Then we continued on along the Borefield Track past the Arid Zone Recovery Project -an amazing conservation project comprising a cat, fox and rabbit-proof fence some 60km in area.
In this area native marsupials such as Greater Bilbies and Stick Nest Rats (I tell you, we are jealous about this in Central Australia!) have been reintroduced.
The project is funded largely by the mine. You can read more about it here.
After an hour or so, the Borefield Track (which is a really good dirt road) joins the famous Oodnadatta Track
Turning west, we found ourselves stopping frequently because the Oodnadatta Track is just so interesting.
The track – which was so good we were able to travel at 120km/h along it- follows the route of the first Ghan Railway line, from Adelaide to Oodnadatta. The railway line was ex
tended to Alice Springs in 1929 (I’ve met people who remember the track being built – like old Brownie Doolan from Finke). It ran until 1980, when the railway line was re-aligned to its present route. In 2002, the railway line was extended all the way to Darwin. However, you can still drive from Maree
to Alice Springs following the old Ghan line closely.
Along the way, there’s many old bridges to stop and check out, like this one:
There’s also wonderful old railway sidings to explore, some of which remain intact and under the care of various preservation groups.
For me, one of the highlights of the trip was seeing Lake Eyre for the very first time. Like my first glimpse of Mt Everest, seeing Lake Eyre is something that will remain with me for the rest of my life. This picture truly does not do Lake Eyre justice:
After Lake Eyre, there’s a few mound springs, many of them lesser known than Dalhousie Springs which is not far from the Oodnadatta Track, in Witjira National Park.

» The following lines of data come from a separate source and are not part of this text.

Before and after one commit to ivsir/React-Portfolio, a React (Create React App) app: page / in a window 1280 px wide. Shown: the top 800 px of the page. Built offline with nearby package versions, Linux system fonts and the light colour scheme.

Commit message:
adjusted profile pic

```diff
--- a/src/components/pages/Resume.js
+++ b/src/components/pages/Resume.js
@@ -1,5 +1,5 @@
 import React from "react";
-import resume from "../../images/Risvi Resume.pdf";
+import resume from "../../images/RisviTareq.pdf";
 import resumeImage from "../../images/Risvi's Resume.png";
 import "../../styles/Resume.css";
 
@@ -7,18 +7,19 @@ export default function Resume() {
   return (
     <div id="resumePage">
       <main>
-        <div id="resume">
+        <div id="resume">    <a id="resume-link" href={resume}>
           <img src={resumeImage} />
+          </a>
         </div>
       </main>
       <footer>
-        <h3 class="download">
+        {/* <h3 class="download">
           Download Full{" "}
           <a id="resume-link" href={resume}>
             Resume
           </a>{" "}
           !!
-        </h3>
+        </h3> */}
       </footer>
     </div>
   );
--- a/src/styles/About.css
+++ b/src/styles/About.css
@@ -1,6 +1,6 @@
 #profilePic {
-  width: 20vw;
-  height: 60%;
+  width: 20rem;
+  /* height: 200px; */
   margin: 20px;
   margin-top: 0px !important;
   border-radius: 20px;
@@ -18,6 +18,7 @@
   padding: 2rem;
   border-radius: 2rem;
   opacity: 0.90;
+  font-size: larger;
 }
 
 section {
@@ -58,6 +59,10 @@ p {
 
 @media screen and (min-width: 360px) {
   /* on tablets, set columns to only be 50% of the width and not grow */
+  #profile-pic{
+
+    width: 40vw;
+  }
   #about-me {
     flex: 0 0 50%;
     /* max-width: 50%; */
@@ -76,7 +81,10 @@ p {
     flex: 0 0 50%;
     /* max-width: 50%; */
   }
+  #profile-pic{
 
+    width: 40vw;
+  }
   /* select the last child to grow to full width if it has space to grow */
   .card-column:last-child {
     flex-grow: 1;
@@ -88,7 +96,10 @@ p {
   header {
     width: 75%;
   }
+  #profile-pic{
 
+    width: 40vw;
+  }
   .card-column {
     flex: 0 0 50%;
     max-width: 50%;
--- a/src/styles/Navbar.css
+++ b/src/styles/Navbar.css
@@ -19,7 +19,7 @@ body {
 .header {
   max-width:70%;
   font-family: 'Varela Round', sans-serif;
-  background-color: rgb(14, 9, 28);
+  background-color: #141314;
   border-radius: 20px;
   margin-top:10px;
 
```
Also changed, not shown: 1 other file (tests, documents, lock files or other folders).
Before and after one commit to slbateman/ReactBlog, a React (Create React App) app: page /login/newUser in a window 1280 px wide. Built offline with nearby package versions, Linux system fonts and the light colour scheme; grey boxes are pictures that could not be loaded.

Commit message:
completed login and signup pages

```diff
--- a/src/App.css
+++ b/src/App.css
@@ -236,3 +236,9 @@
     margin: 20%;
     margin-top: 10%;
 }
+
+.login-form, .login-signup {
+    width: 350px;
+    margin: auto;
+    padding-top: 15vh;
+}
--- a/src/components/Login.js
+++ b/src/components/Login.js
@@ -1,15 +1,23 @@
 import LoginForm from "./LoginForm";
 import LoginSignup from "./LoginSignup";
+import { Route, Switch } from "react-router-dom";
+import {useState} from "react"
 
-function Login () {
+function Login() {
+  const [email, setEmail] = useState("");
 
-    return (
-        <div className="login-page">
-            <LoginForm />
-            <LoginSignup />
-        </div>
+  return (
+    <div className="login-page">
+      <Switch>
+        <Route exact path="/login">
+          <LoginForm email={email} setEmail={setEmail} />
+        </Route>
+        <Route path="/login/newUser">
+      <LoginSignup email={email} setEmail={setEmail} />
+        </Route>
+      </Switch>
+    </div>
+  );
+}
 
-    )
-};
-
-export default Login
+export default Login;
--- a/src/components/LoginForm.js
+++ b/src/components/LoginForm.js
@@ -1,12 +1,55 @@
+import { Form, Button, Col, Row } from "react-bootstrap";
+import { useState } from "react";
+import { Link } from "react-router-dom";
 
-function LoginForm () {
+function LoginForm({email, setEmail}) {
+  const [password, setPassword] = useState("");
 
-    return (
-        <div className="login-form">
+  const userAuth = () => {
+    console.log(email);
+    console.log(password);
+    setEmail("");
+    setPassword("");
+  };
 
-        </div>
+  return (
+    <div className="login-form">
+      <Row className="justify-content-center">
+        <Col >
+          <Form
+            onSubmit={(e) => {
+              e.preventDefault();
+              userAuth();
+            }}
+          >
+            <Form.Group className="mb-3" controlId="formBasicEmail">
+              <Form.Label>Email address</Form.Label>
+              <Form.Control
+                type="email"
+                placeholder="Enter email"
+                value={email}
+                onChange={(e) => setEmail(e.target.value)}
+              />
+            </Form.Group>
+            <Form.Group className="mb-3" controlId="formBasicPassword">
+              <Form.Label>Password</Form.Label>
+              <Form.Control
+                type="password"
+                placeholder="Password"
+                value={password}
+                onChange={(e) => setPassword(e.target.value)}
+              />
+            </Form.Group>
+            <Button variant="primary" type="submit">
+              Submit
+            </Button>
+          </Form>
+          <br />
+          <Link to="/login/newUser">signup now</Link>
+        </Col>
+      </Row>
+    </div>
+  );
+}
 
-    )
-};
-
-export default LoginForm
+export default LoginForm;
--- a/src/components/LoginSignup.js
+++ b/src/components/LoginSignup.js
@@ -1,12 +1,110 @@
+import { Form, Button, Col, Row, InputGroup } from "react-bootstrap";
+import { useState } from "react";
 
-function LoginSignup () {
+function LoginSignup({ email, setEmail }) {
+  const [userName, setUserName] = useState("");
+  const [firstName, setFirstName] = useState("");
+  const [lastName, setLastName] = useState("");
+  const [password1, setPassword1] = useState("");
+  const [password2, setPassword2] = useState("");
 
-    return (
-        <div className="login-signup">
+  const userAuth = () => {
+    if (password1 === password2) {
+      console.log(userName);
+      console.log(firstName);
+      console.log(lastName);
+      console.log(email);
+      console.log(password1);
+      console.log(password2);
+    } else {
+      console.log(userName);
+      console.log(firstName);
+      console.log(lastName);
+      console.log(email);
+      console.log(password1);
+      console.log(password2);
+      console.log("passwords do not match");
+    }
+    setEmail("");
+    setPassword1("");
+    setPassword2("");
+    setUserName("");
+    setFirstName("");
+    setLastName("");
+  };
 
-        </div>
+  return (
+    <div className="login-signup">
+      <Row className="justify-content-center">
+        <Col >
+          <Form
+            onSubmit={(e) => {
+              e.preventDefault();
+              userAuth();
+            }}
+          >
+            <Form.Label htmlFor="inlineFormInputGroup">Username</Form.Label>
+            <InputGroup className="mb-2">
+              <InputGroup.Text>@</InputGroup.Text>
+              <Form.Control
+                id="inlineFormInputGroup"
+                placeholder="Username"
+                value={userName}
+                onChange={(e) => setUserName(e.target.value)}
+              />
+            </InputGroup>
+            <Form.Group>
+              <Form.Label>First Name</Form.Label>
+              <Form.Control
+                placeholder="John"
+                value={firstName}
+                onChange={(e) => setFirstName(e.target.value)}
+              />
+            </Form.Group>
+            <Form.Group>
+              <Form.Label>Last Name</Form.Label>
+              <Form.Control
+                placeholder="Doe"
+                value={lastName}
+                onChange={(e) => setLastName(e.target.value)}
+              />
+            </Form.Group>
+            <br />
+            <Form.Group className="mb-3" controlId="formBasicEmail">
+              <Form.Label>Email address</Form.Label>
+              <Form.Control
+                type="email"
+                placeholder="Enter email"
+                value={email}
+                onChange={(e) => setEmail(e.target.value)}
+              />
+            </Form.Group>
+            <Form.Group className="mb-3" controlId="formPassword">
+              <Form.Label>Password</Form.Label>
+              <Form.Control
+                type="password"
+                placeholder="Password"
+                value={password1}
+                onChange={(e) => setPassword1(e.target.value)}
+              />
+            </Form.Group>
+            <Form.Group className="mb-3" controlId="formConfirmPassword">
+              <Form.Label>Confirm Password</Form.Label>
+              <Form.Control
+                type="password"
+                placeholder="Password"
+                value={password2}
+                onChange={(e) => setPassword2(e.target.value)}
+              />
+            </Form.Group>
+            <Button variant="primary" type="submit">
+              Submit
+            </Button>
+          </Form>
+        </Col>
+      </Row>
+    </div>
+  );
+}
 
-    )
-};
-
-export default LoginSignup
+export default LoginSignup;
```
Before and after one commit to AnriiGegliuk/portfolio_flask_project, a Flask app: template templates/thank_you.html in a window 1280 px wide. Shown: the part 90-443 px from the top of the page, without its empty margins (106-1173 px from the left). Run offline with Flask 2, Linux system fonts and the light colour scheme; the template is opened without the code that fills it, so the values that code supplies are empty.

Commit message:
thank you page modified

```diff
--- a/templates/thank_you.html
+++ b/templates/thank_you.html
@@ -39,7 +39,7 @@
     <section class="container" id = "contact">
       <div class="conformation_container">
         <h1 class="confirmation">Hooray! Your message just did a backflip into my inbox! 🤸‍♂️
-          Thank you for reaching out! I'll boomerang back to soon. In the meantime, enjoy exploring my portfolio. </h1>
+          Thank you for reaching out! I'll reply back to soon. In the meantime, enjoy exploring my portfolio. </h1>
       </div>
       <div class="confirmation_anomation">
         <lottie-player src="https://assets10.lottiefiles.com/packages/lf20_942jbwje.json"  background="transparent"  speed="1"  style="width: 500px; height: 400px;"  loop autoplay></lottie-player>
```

To me, mound springs in arid Australia are some on the most interesting geological features in existance. I could spend all day (or indeed, several days) watching the birds and animals that come to visit them.
Mound springs are places where the Artesian (underground) waters meet the surface. They are important refuges for wildlife in these arid envrionments. A number of unique and rare plants are also found around them. This neat little pool below is an example of a mound spring. It’s called Coward Springs, which also boasts a fully serviced campground, with showers and toilets:
Please note: the timber decking and metal ladder do not occur naturally!
As much as we really wanted to chill out at Coward Springs, we were aiming to be back in Alice Springs that day, so we had to leave. Our next stop was William Creek for lunch and fuel. We spent an hour or so chatting to the lady in the pub:
I have to say that William Creek was great and I would love to go back and stay the night and chat some more. We had a few more stops along the way for geocaches and railway bridges, and around 3pm, arrived at Oodnadatta and the Pink Roadhouse for a chocolate Paddle Pop:
Oodnadatta is a small place -sadly, it reminded me of Pimba (if you haven’t been to Pimba, you’ll have no idea what I’m talking about).
I was expecting a little more… attractiveness.
But then, we were only there for a short while and I’m sure there was at least two other things to check out in Oodnadatta other than the Pink Roadhouse. Well … ok.
There was at least one – the historic railway station.
For a few moments as we left Oodnadatta, we contemplated going home through Mt Dare and Finke … but commonsense won out (bugger) and we headed back to Marla and the Stuart Highway … and home about 10pm that night.
For any city 4WD-gear freaks reading this blog, please note that my Prado is a totally standard 4 litre petrol model (except for the bullbar and roof rack). We carry some spares, 20l water, have a Waeco fridge, food and a compressor. Nothing fancy whatsoever.